:: EXTRACTED DATA ::

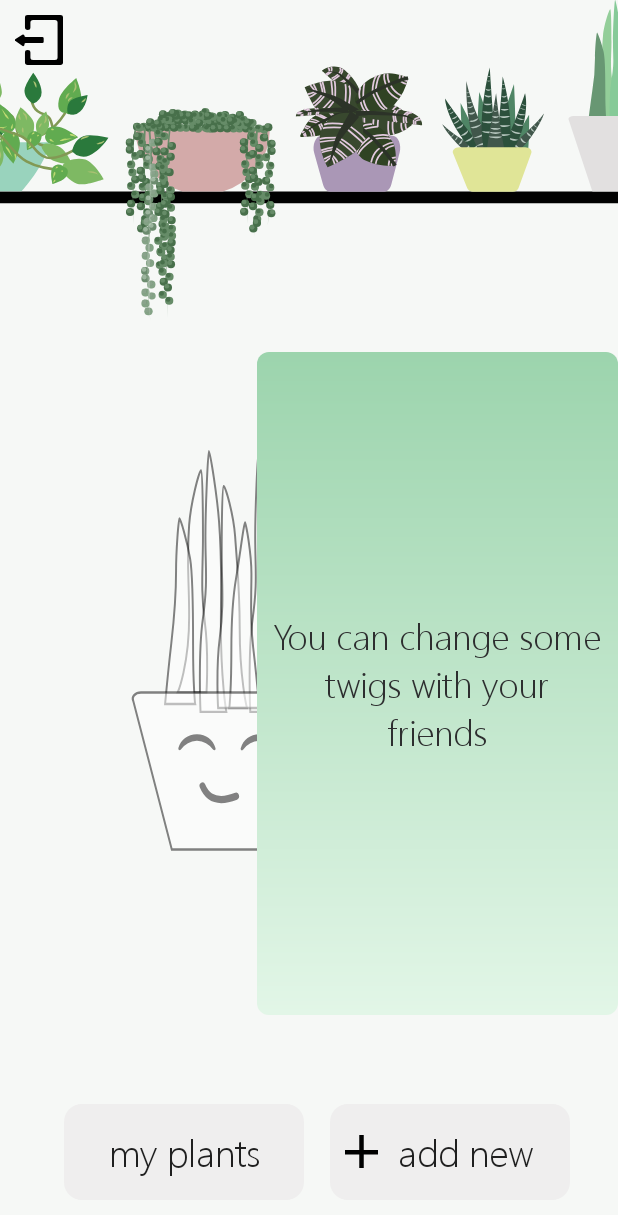
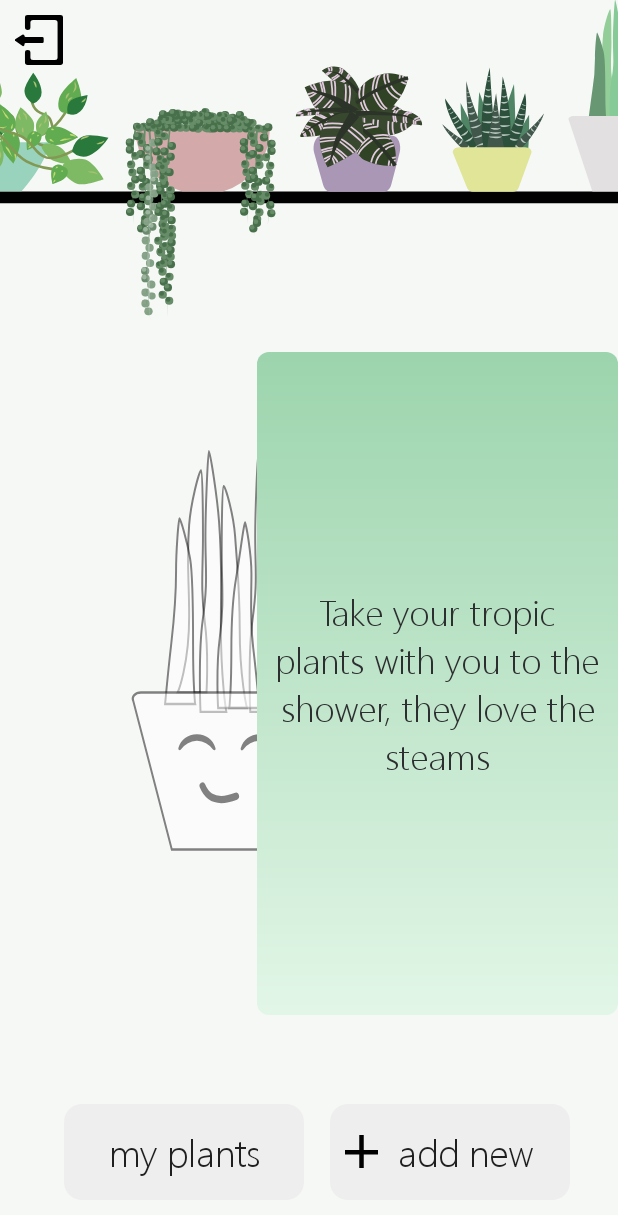
Before and after one commit to shellybekhor/Tropi, an Android app: the screen it shows after launch once a user with an empty profile is signed in (MainActivity), after a tap on an icon or button, on a phone screen of 412 x 824 dp. Shown: the top 1215 px of the screen. Run offline under Robolectric (Android 15) with nearby library versions, the phone set to English and light mode, and no system bars; our stand-ins replace Firebase (no records; nobody signed in at launch, a user with empty details on screens opened directly); libraries missing offline, so code that uses them is left out: com.facebook; 2 statements that could not run were skipped.

Commit message:
fixes in tasks 2

```diff
--- a/app/src/main/java/shellybekhor/tropi/MainActivity.java
+++ b/app/src/main/java/shellybekhor/tropi/MainActivity.java
@@ -39,6 +39,10 @@ import java.util.Random;
 public class MainActivity extends AppCompatActivity {
 
     public static final String EXTRA_USER_ID = "shellybekhor.tropi.extra.USERID";
+    public static final String SUCCULENT = "Succulent";
+    public static final String TROPIC = "Tropic";
+    public static final String SPICES = "Spice";
+    public static final String WELL_DONE = "Well done!";
     public static final int PLANT_REQUEST = 0;
     public static final int TIP_WIDTH = 170;
     public static final int REQUEST_CODE = 1;
@@ -47,6 +51,25 @@ public class MainActivity extends AppCompatActivity {
     String currentUserId;
     boolean tipOpen = false;
     boolean noPlants = true;
+
+
+    // TROPY TIPS //
+    public static final String TIP_1 = "You can water with a sprinkler!";
+    public static final String TIP_2 = "Clean your plants from dust, " +
+                                        "it makes them happier";
+    public static final String TIP_3 = "Don't forget to cut the dead leaves";
+    public static final String TIP_4 = "Take the plants to the sun for a few minutes, they love it";
+    public static final String TIP_5 = "You can change some twigs with your friends";
+    public static final String TIP_6 = "Use distilled water for once in a while";
+    public static final String TIP_7 = "Take your tropic plants with you to the shower, " +
+                                        "they love the steams";
+    public static final String TIP_8 = "Use big pots for your plants";
+    public static final String TIP_9 = "If your plants only grow upwards and not to the sides " +
+                                        "they need more sun!";
+    public static final String TIP_10 = "If you see pests on the plant, take them off and spray" +
+                                        "with water and soap";
+
+
     /**
      * This hash map holds the different categories and an int representing
      * if they have a relevant task open (=1) or not(=0).
@@ -61,12 +84,29 @@ public class MainActivity extends AppCompatActivity {
 
         mDatabase = FirebaseDatabase.getInstance().getReference();
         mAuth = FirebaseAuth.getInstance();
-        currentTasks.put("Succulent", 0);
-        currentTasks.put("Tropic", 0);
-        currentTasks.put("Spice", 0);
+        currentTasks.put(SUCCULENT, 0);
+        currentTasks.put(TROPIC, 0);
+        currentTasks.put(SPICES, 0);
+        initWateredToday();
         connectUser();
         getPlantsDatabase();
         addListenerOnTasks();
+    }
+
+    private void initWateredToday() {
+        Succulent succulent = new Succulent();
+        updatePlantWateredToday(succulent);
+        Tropic tropic = new Tropic();
+        updatePlantWateredToday(tropic);
+        Spices spices = new Spices();
+        updatePlantWateredToday(spices);
+    }
+
+    private void updatePlantWateredToday(Plant plant) {
+        if (plant.isWateredToday() &&
+                plant.getLastWatering() != Calendar.getInstance()) {
+            plant.setWateredToday(false);
+        }
     }
 
 
@@ -123,10 +163,13 @@ public class MainActivity extends AppCompatActivity {
             public void onClick(View v) {
                 if (((CheckBox) v).isChecked()) {
                     Toast.makeText(MainActivity.this,
-                            "Well done!", Toast.LENGTH_LONG).show();
+                            WELL_DONE, Toast.LENGTH_LONG).show();
                      v.setVisibility(View.INVISIBLE);
                     final TextView text = findViewById(R.id.taskTextSucculent);
                     text.setVisibility(View.INVISIBLE);
+                    Succulent succulent = new Succulent();
+                    succulent.setWateredToday(true);
+                    currentTasks.put(SUCCULENT, 0);
                     if (isEmptyCheckList()) {
                         setEmptyCheckList();
                     }
@@ -143,10 +186,13 @@ public class MainActivity extends AppCompatActivity {
             public void onClick(View v) {
                 if (((CheckBox) v).isChecked()) {
                     Toast.makeText(MainActivity.this,
-                            "Well done!", Toast.LENGTH_LONG).show();
+                            WELL_DONE, Toast.LENGTH_LONG).show();
                     v.setVisibility(View.INVISIBLE);
                     final TextView text = findViewById(R.id.taskTextTropic);
                     text.setVisibility(View.INVISIBLE);
+                    Tropic tropic = new Tropic();
+                    tropic.setWateredToday(true);
+                    currentTasks.put(TROPIC, 0);
                     if (isEmptyCheckList()) {
                         setEmptyCheckList();
                     }
@@ -163,10 +209,13 @@ public class MainActivity extends AppCompatActivity {
             public void onClick(View v) {
                 if (((CheckBox) v).isChecked()) {
                     Toast.makeText(MainActivity.this,
-                            "Well done!", Toast.LENGTH_LONG).show();
+                            WELL_DONE, Toast.LENGTH_LONG).show();
                     v.setVisibility(View.INVISIBLE);
                     final TextView text = findViewById(R.id.taskTextSpices);
                     text.setVisibility(View.INVISIBLE);
+                    Spices spice = new Spices();
+                    spice.setWateredToday(true);
+                    currentTasks.put(SPICES, 0);
                     if (isEmptyCheckList()) {
                         setEmptyCheckList();
                     }
@@ -189,38 +238,40 @@ public class MainActivity extends AppCompatActivity {
         Plant categorizedPlant = null;
         switch (categoryName)
         {
-            case "Succulent":
+            case SUCCULENT:
                 categorizedPlant = new Succulent();
                 break;
-            case "Tropic":
+            case TROPIC:
                 categorizedPlant = new Tropic();
                 break;
-            case "Spice":
+            case SPICES:
                categorizedPlant = new Spices();
                 break;
-
         }
         return categorizedPlant;
     }
 
     private void setTask(String categoryName) {
 
+        // if there's already a task  in this category do nothing
         if (currentTasks.get(categoryName) == 1) { return; }
-        Plant categorizedPlant = getCategorizedPlant(categoryName);
 
         // if today is the day - create task and add it
-        // todo - fix logic with dates.
+        Plant plant = getCategorizedPlant(categoryName);
         Calendar todayDate = Calendar.getInstance();
-        if (categorizedPlant.getLastWatering() == null) {
-            categorizedPlant.setLastWatering(todayDate);
+        if (plant.getLastWatering() == null) {
+            plant.setLastWatering(todayDate);
         }
 
-        long diff = todayDate.getTimeInMillis() - categorizedPlant.getLastWatering().getTimeInMillis();
+        // check date
+        long diff = todayDate.getTimeInMillis() -
+                plant.getLastWatering().getTimeInMillis();
         float daysDiff = (float) diff / (24 * 60 * 60 * 1000);
-        if ((daysDiff >= categorizedPlant.getDaysBetweenWatering()) || (daysDiff == 0)) { // todo
-            Task task = new Task(categoryName, categorizedPlant.getGlassesPerWatering());
+        if (((daysDiff >= plant.getDaysBetweenWatering()) || (daysDiff == 0)) // todo remove 2nd part
+                && (!plant.isWateredToday())) {
+            Task task = new Task(categoryName, plant.getGlassesPerWatering());
             addTaskToScroll(task);
-            categorizedPlant.setLastWatering(Calendar.getInstance());
+            plant.setLastWatering(Calendar.getInstance());
             currentTasks.put(categoryName, 1);
         }
     }
@@ -273,7 +324,7 @@ public class MainActivity extends AppCompatActivity {
 
     public void goToMyPlants(View view) {
         Intent intent;
-        if (noPlants){
+        if (noPlants) {
             intent = new Intent(this, NoPlantsActivity.class);
         }
         else {
@@ -302,7 +353,7 @@ public class MainActivity extends AppCompatActivity {
             text.setText(R.string.tip_title);
             tipOpen = false;
         }
-        else{
+        else {
             params.width += TIP_WIDTH;
             text.setText(randomTip());
             tipOpen = true;
@@ -312,12 +363,7 @@ public class MainActivity extends AppCompatActivity {
 
     private String randomTip(){
         Random r = new Random();
-        String[] tips = {"You can water with a sprinkler!",
-            "Sometimes clean your plants from dust, it makes them happier",
-            "Don't forget to cut the dead leaves",
-            "Take your plants to the sun for a few minutes sometimes",
-            "You can change some twigs with your friends",
-            "You can water with distilled water sometimes"};
+        String[] tips = {TIP_1, TIP_2, TIP_3, TIP_4, TIP_5, TIP_6, TIP_7, TIP_8, TIP_9, TIP_10};
         int i = r.nextInt(tips.length);
         return tips[i];
     }
--- a/app/src/main/java/shellybekhor/tropi/Plants/Plant.java
+++ b/app/src/main/java/shellybekhor/tropi/Plants/Plant.java
@@ -10,23 +10,27 @@ import java.util.Calendar;
 @SuppressWarnings("serial")
 public class Plant implements Serializable {
 
+    public static final String[] CATEGORIES = {"Succulent", "Tropic", "Spice"};
     private int category;
     private int daysBetweenWatering;
     private int glassesPerWatering;
     private Calendar lastWatering;
-    public static final String[] CATEGORIES = {"Succulent", "Tropic", "Spice"};
+    private Calendar birthDate;
+    private boolean wateredToday;
 
 
-    public Plant(){
-        lastWatering = Calendar.getInstance();
-    }
+//    public Plant(){
+//        lastWatering = Calendar.getInstance();
+//    }
 
     public Plant(int category, int wateringPerWeek, int litersPerWatering)
     {
         this.category = category;
         daysBetweenWatering = wateringPerWeek;
         glassesPerWatering = litersPerWatering;
-        lastWatering = Calendar.getInstance();
+        birthDate = Calendar.getInstance();
+        lastWatering = null;
+        wateredToday = false;
     }
 
     public Calendar getLastWatering() {
@@ -61,4 +65,19 @@ public class Plant implements Serializable {
         this.glassesPerWatering = glassesPerWatering;
     }
 
+    public boolean isWateredToday() {
+        return wateredToday;
+    }
+
+    public void setWateredToday(boolean wateredToday) {
+        this.wateredToday = wateredToday;
+    }
+
+    public Calendar getBirthDate() {
+        return birthDate;
+    }
+
+    public void setBirthDate(Calendar birthDate) {
+        this.birthDate = birthDate;
+    }
 }
```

:::

Locate the word "setLastWatering" in the data above. Copy every line carrying it.

RESULT BELOW →
-            categorizedPlant.setLastWatering(todayDate);
+            plant.setLastWatering(todayDate);
-            categorizedPlant.setLastWatering(Calendar.getInstance());
+            plant.setLastWatering(Calendar.getInstance());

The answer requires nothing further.